**What you need to do**
List each line of the data that holds the string "presentation".

**Data extracts**
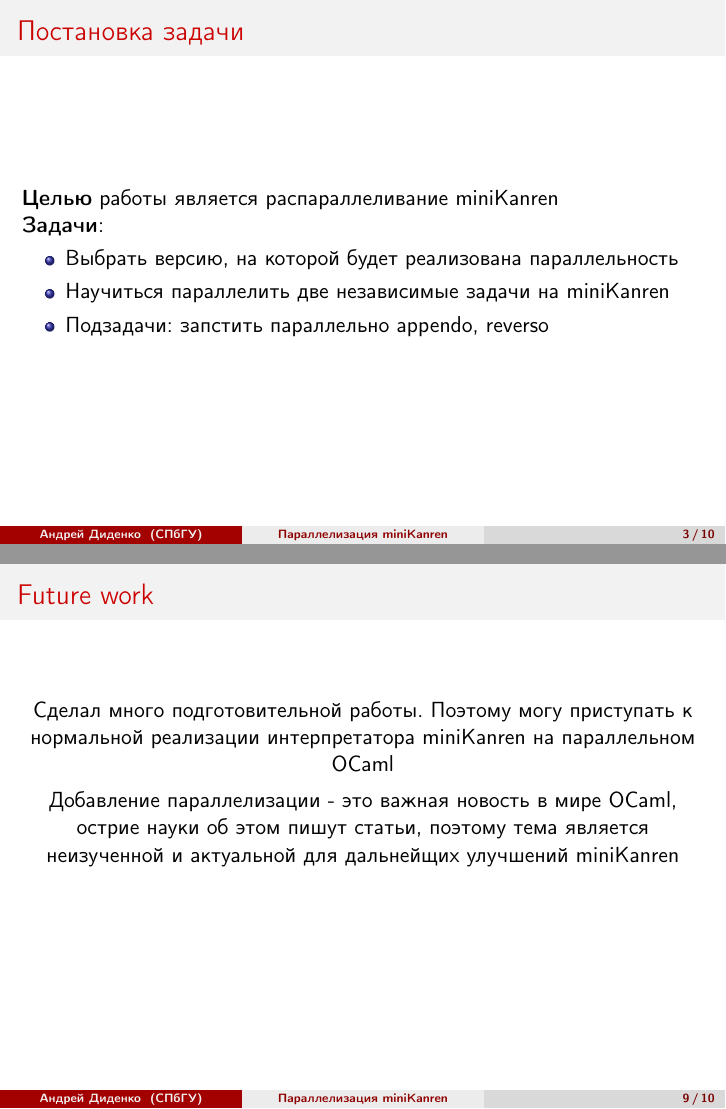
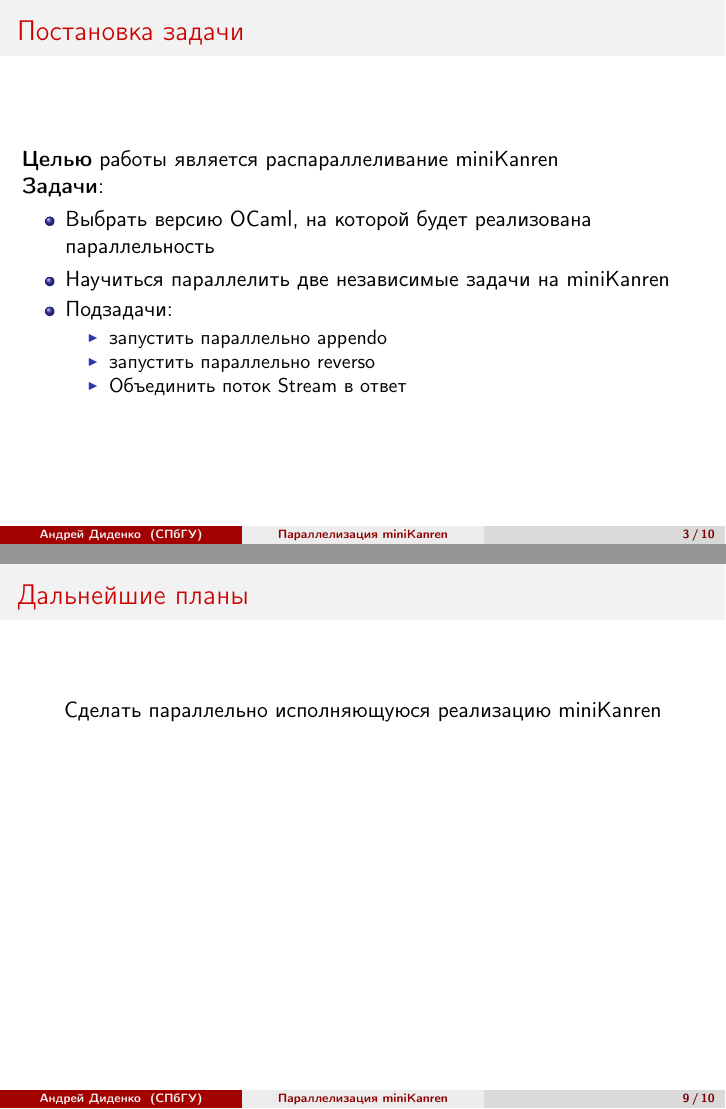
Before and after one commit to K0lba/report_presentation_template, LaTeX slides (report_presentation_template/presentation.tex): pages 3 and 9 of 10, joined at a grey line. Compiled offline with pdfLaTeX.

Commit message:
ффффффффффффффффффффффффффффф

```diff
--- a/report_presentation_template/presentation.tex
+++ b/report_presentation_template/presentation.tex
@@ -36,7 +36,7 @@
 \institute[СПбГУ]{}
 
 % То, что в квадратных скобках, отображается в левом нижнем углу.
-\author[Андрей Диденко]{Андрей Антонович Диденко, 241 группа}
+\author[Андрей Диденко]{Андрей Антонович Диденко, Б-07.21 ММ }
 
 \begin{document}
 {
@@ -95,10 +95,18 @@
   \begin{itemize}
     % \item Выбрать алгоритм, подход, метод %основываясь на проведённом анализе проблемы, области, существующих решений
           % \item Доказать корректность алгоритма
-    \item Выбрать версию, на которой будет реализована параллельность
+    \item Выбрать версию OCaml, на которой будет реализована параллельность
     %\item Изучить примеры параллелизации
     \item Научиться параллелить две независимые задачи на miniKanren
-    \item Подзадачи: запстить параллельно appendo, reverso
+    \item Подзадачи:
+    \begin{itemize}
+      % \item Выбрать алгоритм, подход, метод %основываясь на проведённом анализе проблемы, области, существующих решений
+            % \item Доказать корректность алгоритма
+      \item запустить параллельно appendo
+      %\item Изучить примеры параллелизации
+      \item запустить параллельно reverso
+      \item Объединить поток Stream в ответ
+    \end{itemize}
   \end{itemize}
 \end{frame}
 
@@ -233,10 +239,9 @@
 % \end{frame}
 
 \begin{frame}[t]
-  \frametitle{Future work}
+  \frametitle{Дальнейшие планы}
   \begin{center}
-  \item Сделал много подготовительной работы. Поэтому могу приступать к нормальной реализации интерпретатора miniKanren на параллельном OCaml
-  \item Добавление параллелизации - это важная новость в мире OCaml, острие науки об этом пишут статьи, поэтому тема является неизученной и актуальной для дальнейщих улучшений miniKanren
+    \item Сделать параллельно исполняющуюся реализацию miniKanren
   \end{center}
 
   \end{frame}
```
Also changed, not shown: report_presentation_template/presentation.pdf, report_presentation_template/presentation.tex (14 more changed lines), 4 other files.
...
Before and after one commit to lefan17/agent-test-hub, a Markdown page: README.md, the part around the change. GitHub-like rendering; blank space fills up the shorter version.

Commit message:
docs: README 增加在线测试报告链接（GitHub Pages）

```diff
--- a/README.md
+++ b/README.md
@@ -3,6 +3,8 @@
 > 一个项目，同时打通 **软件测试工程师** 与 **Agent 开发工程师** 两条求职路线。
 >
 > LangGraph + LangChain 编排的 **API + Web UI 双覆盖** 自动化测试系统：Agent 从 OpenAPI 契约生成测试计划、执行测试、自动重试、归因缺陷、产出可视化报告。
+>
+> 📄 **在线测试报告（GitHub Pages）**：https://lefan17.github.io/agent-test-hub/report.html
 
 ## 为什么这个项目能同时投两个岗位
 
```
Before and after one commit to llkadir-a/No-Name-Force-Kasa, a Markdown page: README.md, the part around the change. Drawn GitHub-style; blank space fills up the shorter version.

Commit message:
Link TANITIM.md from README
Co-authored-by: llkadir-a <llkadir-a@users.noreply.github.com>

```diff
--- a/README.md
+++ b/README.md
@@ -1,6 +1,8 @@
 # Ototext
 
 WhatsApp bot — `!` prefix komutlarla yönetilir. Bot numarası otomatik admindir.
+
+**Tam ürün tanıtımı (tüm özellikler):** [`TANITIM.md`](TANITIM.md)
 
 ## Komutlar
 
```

**Solved exercise**
Before and after one commit to K0lba/report_presentation_template, LaTeX slides (report_presentation_template/presentation.tex): pages 3 and 9 of 10, joined at a grey line. Compiled offline with pdfLaTeX.
--- a/report_presentation_template/presentation.tex
+++ b/report_presentation_template/presentation.tex
Also changed, not shown: report_presentation_template/presentation.pdf, report_presentation_template/presentation.tex (14 more changed lines), 4 other files.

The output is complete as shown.